_INSTRUCTIONS TO FOLLOW_:
Reproduce the listing exactly. Omit pictures.

_RECORDS FOR THIS EXERCISE_:
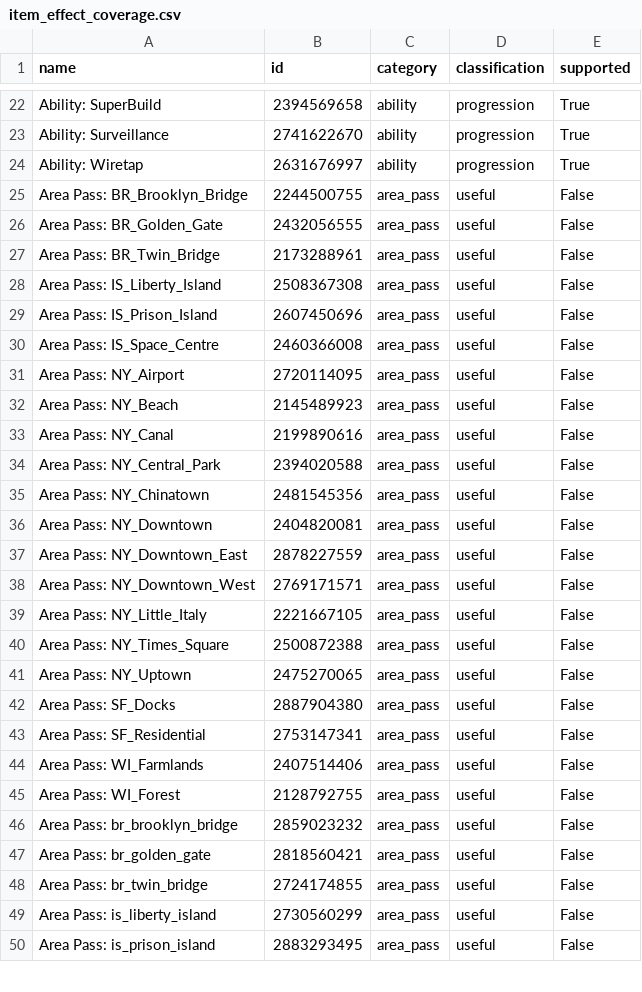
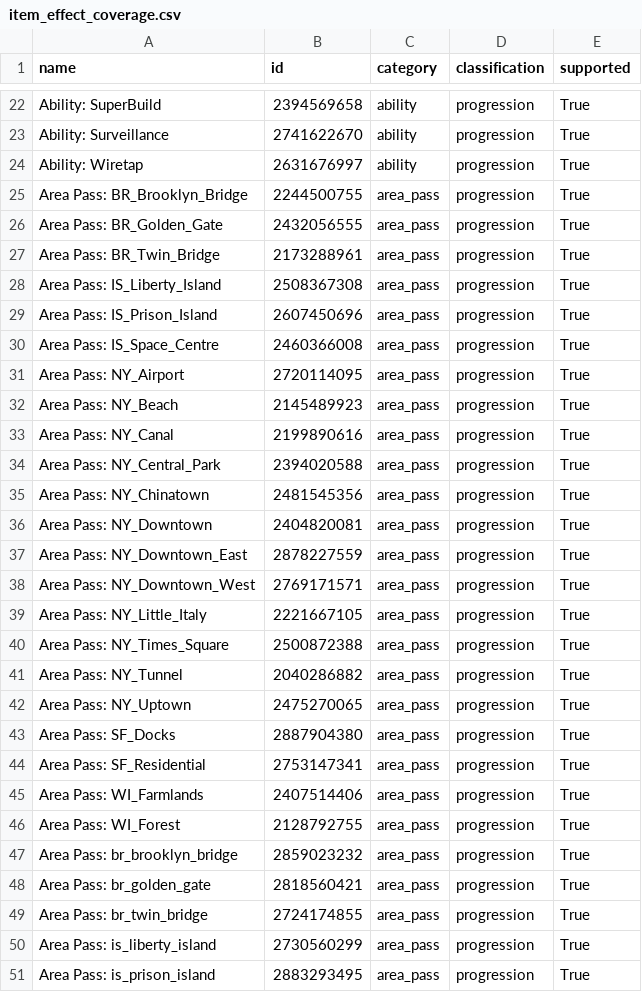
Before and after one commit to mariokirby1703/Lumas-Archipelago, a CSV file: worlds/lego_city_undercover/docs/research/item_effect_coverage.csv, drawn as a sheet; only a part is shown, gaps mark what is left out; the diff covers the shown part only.

Commit message:
start work on area pass implementation and restriction teleport and implementing the logic

```diff
--- a/worlds/lego_city_undercover/docs/research/item_effect_coverage.csv
+++ b/worlds/lego_city_undercover/docs/research/item_effect_coverage.csv
@@ -24,27 +24,28 @@ Ability: Surveillance,2741622670,ability,progression,True
 Ability: Wiretap,2631676997,ability,progression,True
-Area Pass: BR_Brooklyn_Bridge,2244500755,area_pass,useful,False
-Area Pass: BR_Golden_Gate,2432056555,area_pass,useful,False
-Area Pass: BR_Twin_Bridge,2173288961,area_pass,useful,False
-Area Pass: IS_Liberty_Island,2508367308,area_pass,useful,False
-Area Pass: IS_Prison_Island,2607450696,area_pass,useful,False
-Area Pass: IS_Space_Centre,2460366008,area_pass,useful,False
-Area Pass: NY_Airport,2720114095,area_pass,useful,False
-Area Pass: NY_Beach,2145489923,area_pass,useful,False
-Area Pass: NY_Canal,2199890616,area_pass,useful,False
-Area Pass: NY_Central_Park,2394020588,area_pass,useful,False
-Area Pass: NY_Chinatown,2481545356,area_pass,useful,False
-Area Pass: NY_Downtown,2404820081,area_pass,useful,False
-Area Pass: NY_Downtown_East,2878227559,area_pass,useful,False
-Area Pass: NY_Downtown_West,2769171571,area_pass,useful,False
-Area Pass: NY_Little_Italy,2221667105,area_pass,useful,False
-Area Pass: NY_Times_Square,2500872388,area_pass,useful,False
-Area Pass: NY_Uptown,2475270065,area_pass,useful,False
-Area Pass: SF_Docks,2887904380,area_pass,useful,False
-Area Pass: SF_Residential,2753147341,area_pass,useful,False
-Area Pass: WI_Farmlands,2407514406,area_pass,useful,False
-Area Pass: WI_Forest,2128792755,area_pass,useful,False
-Area Pass: br_brooklyn_bridge,2859023232,area_pass,useful,False
-Area Pass: br_golden_gate,2818560421,area_pass,useful,False
-Area Pass: br_twin_bridge,2724174855,area_pass,useful,False
-Area Pass: is_liberty_island,2730560299,area_pass,useful,False
-Area Pass: is_prison_island,2883293495,area_pass,useful,False
+Area Pass: BR_Brooklyn_Bridge,2244500755,area_pass,progression,True
+Area Pass: BR_Golden_Gate,2432056555,area_pass,progression,True
+Area Pass: BR_Twin_Bridge,2173288961,area_pass,progression,True
+Area Pass: IS_Liberty_Island,2508367308,area_pass,progression,True
+Area Pass: IS_Prison_Island,2607450696,area_pass,progression,True
+Area Pass: IS_Space_Centre,2460366008,area_pass,progression,True
+Area Pass: NY_Airport,2720114095,area_pass,progression,True
+Area Pass: NY_Beach,2145489923,area_pass,progression,True
+Area Pass: NY_Canal,2199890616,area_pass,progression,True
+Area Pass: NY_Central_Park,2394020588,area_pass,progression,True
+Area Pass: NY_Chinatown,2481545356,area_pass,progression,True
+Area Pass: NY_Downtown,2404820081,area_pass,progression,True
+Area Pass: NY_Downtown_East,2878227559,area_pass,progression,True
+Area Pass: NY_Downtown_West,2769171571,area_pass,progression,True
+Area Pass: NY_Little_Italy,2221667105,area_pass,progression,True
+Area Pass: NY_Times_Square,2500872388,area_pass,progression,True
+Area Pass: NY_Tunnel,2040286882,area_pass,progression,True
+Area Pass: NY_Uptown,2475270065,area_pass,progression,True
+Area Pass: SF_Docks,2887904380,area_pass,progression,True
+Area Pass: SF_Residential,2753147341,area_pass,progression,True
+Area Pass: WI_Farmlands,2407514406,area_pass,progression,True
+Area Pass: WI_Forest,2128792755,area_pass,progression,True
+Area Pass: br_brooklyn_bridge,2859023232,area_pass,progression,True
+Area Pass: br_golden_gate,2818560421,area_pass,progression,True
+Area Pass: br_twin_bridge,2724174855,area_pass,progression,True
+Area Pass: is_liberty_island,2730560299,area_pass,progression,True
+Area Pass: is_prison_island,2883293495,area_pass,progression,True
```
Also changed, not shown: 36 edited cells elsewhere in this file, 53 other files.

_WRITTEN REPLY_:
Before and after one commit to mariokirby1703/Lumas-Archipelago, a CSV file: worlds/lego_city_undercover/docs/research/item_effect_coverage.csv, drawn as a sheet; only a part is shown, gaps mark what is left out; the diff covers the shown part only.

Commit message:
start work on area pass implementation and restriction teleport and implementing the logic

```diff
--- a/worlds/lego_city_undercover/docs/research/item_effect_coverage.csv
+++ b/worlds/lego_city_undercover/docs/research/item_effect_coverage.csv
@@ -24,27 +24,28 @@ Ability: Surveillance,2741622670,ability,progression,True
 Ability: Wiretap,2631676997,ability,progression,True
-Area Pass: BR_Brooklyn_Bridge,2244500755,area_pass,useful,False
-Area Pass: BR_Golden_Gate,2432056555,area_pass,useful,False
-Area Pass: BR_Twin_Bridge,2173288961,area_pass,useful,False
-Area Pass: IS_Liberty_Island,2508367308,area_pass,useful,False
-Area Pass: IS_Prison_Island,2607450696,area_pass,useful,False
-Area Pass: IS_Space_Centre,2460366008,area_pass,useful,False
-Area Pass: NY_Airport,2720114095,area_pass,useful,False
-Area Pass: NY_Beach,2145489923,area_pass,useful,False
-Area Pass: NY_Canal,2199890616,area_pass,useful,False
-Area Pass: NY_Central_Park,2394020588,area_pass,useful,False
-Area Pass: NY_Chinatown,2481545356,area_pass,useful,False
-Area Pass: NY_Downtown,2404820081,area_pass,useful,False
-Area Pass: NY_Downtown_East,2878227559,area_pass,useful,False
-Area Pass: NY_Downtown_West,2769171571,area_pass,useful,False
-Area Pass: NY_Little_Italy,2221667105,area_pass,useful,False
-Area Pass: NY_Times_Square,2500872388,area_pass,useful,False
-Area Pass: NY_Uptown,2475270065,area_pass,useful,False
-Area Pass: SF_Docks,2887904380,area_pass,useful,False
-Area Pass: SF_Residential,2753147341,area_pass,useful,False
-Area Pass: WI_Farmlands,2407514406,area_pass,useful,False
-Area Pass: WI_Forest,2128792755,area_pass,useful,False
-Area Pass: br_brooklyn_bridge,2859023232,area_pass,useful,False
-Area Pass: br_golden_gate,2818560421,area_pass,useful,False
-Area Pass: br_twin_bridge,2724174855,area_pass,useful,False
-Area Pass: is_liberty_island,2730560299,area_pass,useful,False
-Area Pass: is_prison_island,2883293495,area_pass,useful,False
+Area Pass: BR_Brooklyn_Bridge,2244500755,area_pass,progression,True
+Area Pass: BR_Golden_Gate,2432056555,area_pass,progression,True
+Area Pass: BR_Twin_Bridge,2173288961,area_pass,progression,True
+Area Pass: IS_Liberty_Island,2508367308,area_pass,progression,True
+Area Pass: IS_Prison_Island,2607450696,area_pass,progression,True
+Area Pass: IS_Space_Centre,2460366008,area_pass,progression,True
+Area Pass: NY_Airport,2720114095,area_pass,progression,True
+Area Pass: NY_Beach,2145489923,area_pass,progression,True
+Area Pass: NY_Canal,2199890616,area_pass,progression,True
+Area Pass: NY_Central_Park,2394020588,area_pass,progression,True
+Area Pass: NY_Chinatown,2481545356,area_pass,progression,True
+Area Pass: NY_Downtown,2404820081,area_pass,progression,True
+Area Pass: NY_Downtown_East,2878227559,area_pass,progression,True
+Area Pass: NY_Downtown_West,2769171571,area_pass,progression,True
+Area Pass: NY_Little_Italy,2221667105,area_pass,progression,True
+Area Pass: NY_Times_Square,2500872388,area_pass,progression,True
+Area Pass: NY_Tunnel,2040286882,area_pass,progression,True
+Area Pass: NY_Uptown,2475270065,area_pass,progression,True
+Area Pass: SF_Docks,2887904380,area_pass,progression,True
+Area Pass: SF_Residential,2753147341,area_pass,progression,True
+Area Pass: WI_Farmlands,2407514406,area_pass,progression,True
+Area Pass: WI_Forest,2128792755,area_pass,progression,True
+Area Pass: br_brooklyn_bridge,2859023232,area_pass,progression,True
+Area Pass: br_golden_gate,2818560421,area_pass,progression,True
+Area Pass: br_twin_bridge,2724174855,area_pass,progression,True
+Area Pass: is_liberty_island,2730560299,area_pass,progression,True
+Area Pass: is_prison_island,2883293495,area_pass,progression,True
```
Also changed, not shown: 36 edited cells elsewhere in this file, 53 other files.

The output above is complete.